Objections to expand electricity grid seen as barrier to 2030 target
Eirgrid plans to formally launch a public consultation on plans to meet the Government’s 70 per cent target by 2030.
Planning protests could de-rail Government plans to cut greenhouse gas emissions unless the problem is tackled now, experts warned at the weekend.
The Government wants green energy to generate 70 per cent of the electricity used in the Republic by 2030, from about 40 per cent now.
A study by the Irish Academy of Engineering acknowledges that this will require huge spending on preparing the national electricity grid for the volume of renewable generators set to come on stream over the next decade.
However, the organisation warns that the renewables plan is “destined to fail” if the grid cannot carry the electricity to the places that need it most.
Dr Jim Browne, academy president, said that by “not overcoming this hurdle, Ireland will fail to reach its 2030 target, resulting in a hugely disappointing failure towards our obligations on climate change”.
The report, the Future of Electricity Transmission in Ireland, highlights public objections to plans to expand the grid as a key barrier to the Republic meeting its target.
They have already said the national grid will need investment to ensure the electricity they generate gets ashore.
However, grid expansion projects, including a link connecting counties Meath and Tyrone, and a plan to boost west-east connections, have run into stiff public opposition.
According to the engineers’ report, governments in Denmark and Germany have taken a hands-on approach to convince the public of the need for investment in their national grids to boost renewable generation.
In Germany, plans to increase renewable power while phasing out nuclear generators required a new north-south link that face objections from individual states, Thuringia and Hesse, as well as farmers and landowners.
The government there has pledged to supervise individual north-south projects in an effort to see that the €14 billion development is completed on time.
Despite broad public support for Denmark’s switch to renewables, the academy’s report states that opposition to overhead transmission lines has forced the country to use more expensive underground technology.
Danish grid operator Energinet recently said there was a need for the industry to create a framework earlier and more widespread talks with citizens about the need for electricity infrastructure.
The academy’s report notes there is a strong lesson for the Republic here: that social constraints are forcing European countries to adopt expensive underground electricity transmission systems. “Will the future be any different for Ireland?” it asks.
Eirgrid, the State company responsible for Ireland’s electricity grids, north and south, plans to formally launch a public consultation on plans to meet the Government’s 70 per cent target by 2030.
The company recently pointed out that it had made the best use of existing assets to ensure the system could carry as much renewable power as possible.
Last year, 36 per cent of electricity used here came from green sources, mainly onshore wind.
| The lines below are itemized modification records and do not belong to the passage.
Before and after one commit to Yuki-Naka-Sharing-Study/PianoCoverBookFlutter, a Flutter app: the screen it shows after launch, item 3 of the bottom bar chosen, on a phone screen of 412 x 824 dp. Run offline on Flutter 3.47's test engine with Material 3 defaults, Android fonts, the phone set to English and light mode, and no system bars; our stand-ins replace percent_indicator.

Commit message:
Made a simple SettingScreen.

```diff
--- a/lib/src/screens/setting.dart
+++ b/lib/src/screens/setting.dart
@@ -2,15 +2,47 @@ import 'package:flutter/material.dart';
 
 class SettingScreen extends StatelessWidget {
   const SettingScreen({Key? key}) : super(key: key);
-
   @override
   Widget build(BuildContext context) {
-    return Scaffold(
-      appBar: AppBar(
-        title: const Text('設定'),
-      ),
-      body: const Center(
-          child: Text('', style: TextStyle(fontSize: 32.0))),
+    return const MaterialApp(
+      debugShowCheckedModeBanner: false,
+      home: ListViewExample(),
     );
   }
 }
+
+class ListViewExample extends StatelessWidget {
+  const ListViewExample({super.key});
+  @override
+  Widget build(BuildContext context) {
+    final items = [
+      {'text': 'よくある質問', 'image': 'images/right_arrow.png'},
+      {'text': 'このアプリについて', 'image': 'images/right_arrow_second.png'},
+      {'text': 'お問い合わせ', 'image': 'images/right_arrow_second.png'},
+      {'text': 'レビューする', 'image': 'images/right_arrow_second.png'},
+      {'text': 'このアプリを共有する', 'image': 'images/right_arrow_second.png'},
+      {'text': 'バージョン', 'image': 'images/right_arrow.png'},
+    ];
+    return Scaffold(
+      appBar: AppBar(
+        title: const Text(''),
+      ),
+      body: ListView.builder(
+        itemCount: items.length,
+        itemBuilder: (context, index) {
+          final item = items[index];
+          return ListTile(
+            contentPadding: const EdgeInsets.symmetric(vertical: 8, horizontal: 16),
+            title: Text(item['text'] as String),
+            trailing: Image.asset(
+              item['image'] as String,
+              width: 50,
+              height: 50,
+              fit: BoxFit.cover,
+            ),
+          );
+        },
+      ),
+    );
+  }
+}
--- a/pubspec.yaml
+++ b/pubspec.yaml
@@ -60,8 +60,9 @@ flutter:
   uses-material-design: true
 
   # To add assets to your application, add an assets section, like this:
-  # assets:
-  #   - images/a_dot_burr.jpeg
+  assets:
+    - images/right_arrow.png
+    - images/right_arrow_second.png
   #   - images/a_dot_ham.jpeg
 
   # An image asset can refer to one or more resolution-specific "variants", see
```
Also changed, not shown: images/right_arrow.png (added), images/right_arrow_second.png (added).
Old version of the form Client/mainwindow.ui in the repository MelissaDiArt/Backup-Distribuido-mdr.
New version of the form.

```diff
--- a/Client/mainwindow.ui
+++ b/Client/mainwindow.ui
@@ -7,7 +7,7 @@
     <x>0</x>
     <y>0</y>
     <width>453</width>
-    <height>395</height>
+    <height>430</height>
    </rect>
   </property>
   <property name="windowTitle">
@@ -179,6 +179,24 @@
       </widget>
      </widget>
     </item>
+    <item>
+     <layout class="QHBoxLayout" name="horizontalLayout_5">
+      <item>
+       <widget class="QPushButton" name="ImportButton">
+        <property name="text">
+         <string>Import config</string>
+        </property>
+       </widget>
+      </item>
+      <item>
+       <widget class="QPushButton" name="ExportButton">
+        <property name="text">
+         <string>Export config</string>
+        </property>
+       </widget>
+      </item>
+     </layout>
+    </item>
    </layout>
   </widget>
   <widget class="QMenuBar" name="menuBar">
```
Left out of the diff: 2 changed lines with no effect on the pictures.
Eirgrid and the industry generally expect that figure to be overtaken in 2020.
Dr Browne argued that the Danish and German governments did not leave the grid expansion problem to the operating company to resolve.
“International experience tells us that to speed up investment and overcome network bottlenecks, the Irish Government must intervene to address the social acceptability of new transmission infrastructure,” he said.
The report poses 10 questions that the academy believes the Government should answer as it plans to boost renewable electricity generation in the Republic.
They include weighing whether to cut renewable targets in light of likely public opposition to grid expansion and what measures the Government should take to win over objections in order to ensure the targets are met.